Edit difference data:
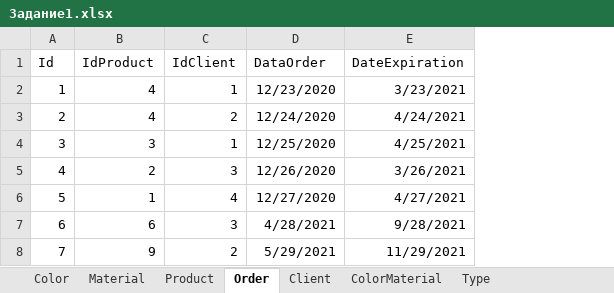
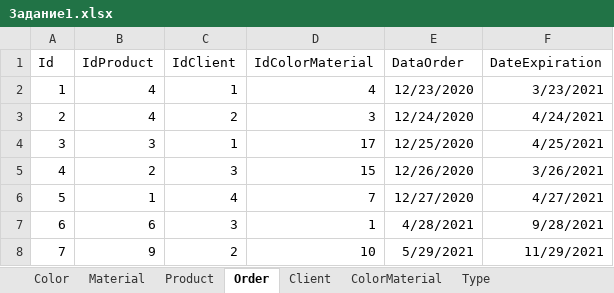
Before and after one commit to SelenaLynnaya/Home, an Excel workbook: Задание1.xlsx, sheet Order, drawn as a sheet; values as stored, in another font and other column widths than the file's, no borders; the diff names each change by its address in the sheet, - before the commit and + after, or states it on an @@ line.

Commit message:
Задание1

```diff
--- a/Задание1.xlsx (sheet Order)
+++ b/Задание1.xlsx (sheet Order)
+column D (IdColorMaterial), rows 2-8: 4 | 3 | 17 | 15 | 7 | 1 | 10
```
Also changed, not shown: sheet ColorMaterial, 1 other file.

_PROBLEM DESCRIPTION_
Repeat the data exactly as written, but without the pictures.

_TASK ANSWER_
Before and after one commit to SelenaLynnaya/Home, an Excel workbook: Задание1.xlsx, sheet Order, drawn as a sheet; values as stored, in another font and other column widths than the file's, no borders; the diff names each change by its address in the sheet, - before the commit and + after, or states it on an @@ line.

Commit message:
Задание1

```diff
--- a/Задание1.xlsx (sheet Order)
+++ b/Задание1.xlsx (sheet Order)
+column D (IdColorMaterial), rows 2-8: 4 | 3 | 17 | 15 | 7 | 1 | 10
```
Also changed, not shown: sheet ColorMaterial, 1 other file.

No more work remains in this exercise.